(Front-end code edit data)
◇ ◇ ◇
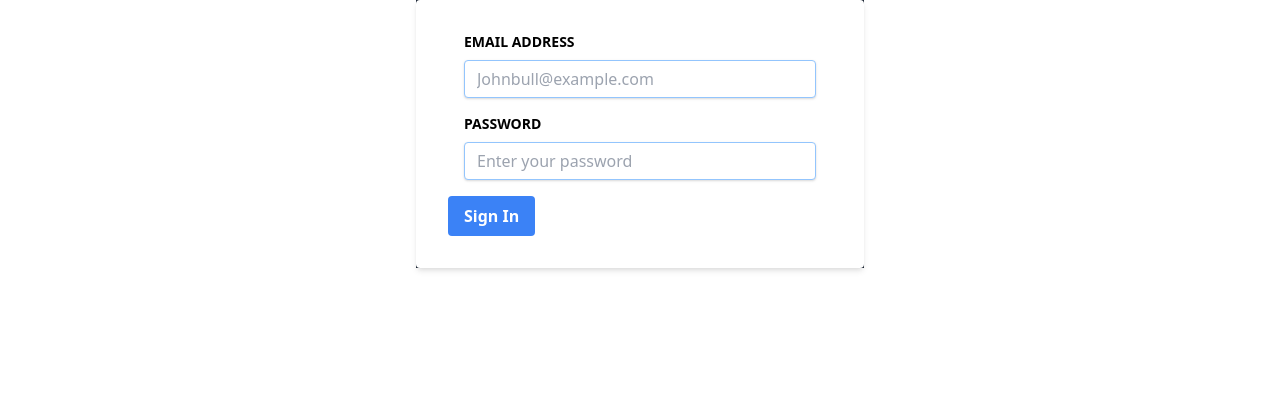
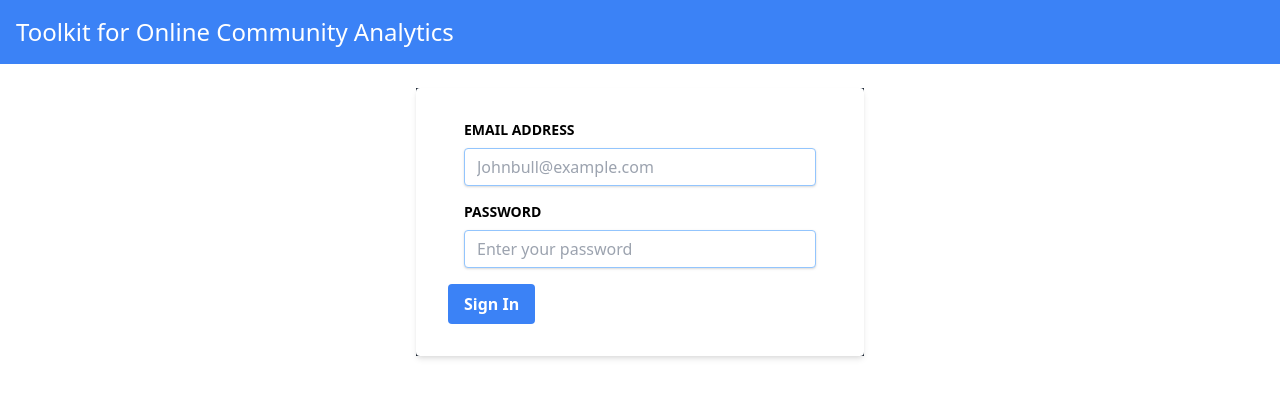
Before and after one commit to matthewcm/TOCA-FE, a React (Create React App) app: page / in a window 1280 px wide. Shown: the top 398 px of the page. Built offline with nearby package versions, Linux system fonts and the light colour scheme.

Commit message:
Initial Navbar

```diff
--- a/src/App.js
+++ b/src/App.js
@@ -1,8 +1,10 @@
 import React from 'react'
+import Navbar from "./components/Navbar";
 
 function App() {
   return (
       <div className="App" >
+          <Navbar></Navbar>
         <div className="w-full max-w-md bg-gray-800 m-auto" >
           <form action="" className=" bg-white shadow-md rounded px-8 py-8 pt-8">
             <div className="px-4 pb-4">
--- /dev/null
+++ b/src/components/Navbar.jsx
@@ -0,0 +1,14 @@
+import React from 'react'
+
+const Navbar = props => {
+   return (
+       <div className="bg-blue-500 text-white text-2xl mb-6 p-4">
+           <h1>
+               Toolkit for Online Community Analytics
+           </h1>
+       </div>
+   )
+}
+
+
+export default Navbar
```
◇ ◇ ◇
» **DIRECTIONS**
Leave out all images, then reproduce the entries above exactly.

» **ANSWER BOX**
Before and after one commit to matthewcm/TOCA-FE, a React (Create React App) app: page / in a window 1280 px wide. Shown: the top 398 px of the page. Built offline with nearby package versions, Linux system fonts and the light colour scheme.

Commit message:
Initial Navbar

```diff
--- a/src/App.js
+++ b/src/App.js
@@ -1,8 +1,10 @@
 import React from 'react'
+import Navbar from "./components/Navbar";
 
 function App() {
   return (
       <div className="App" >
+          <Navbar></Navbar>
         <div className="w-full max-w-md bg-gray-800 m-auto" >
           <form action="" className=" bg-white shadow-md rounded px-8 py-8 pt-8">
             <div className="px-4 pb-4">
--- /dev/null
+++ b/src/components/Navbar.jsx
@@ -0,0 +1,14 @@
+import React from 'react'
+
+const Navbar = props => {
+   return (
+       <div className="bg-blue-500 text-white text-2xl mb-6 p-4">
+           <h1>
+               Toolkit for Online Community Analytics
+           </h1>
+       </div>
+   )
+}
+
+
+export default Navbar
```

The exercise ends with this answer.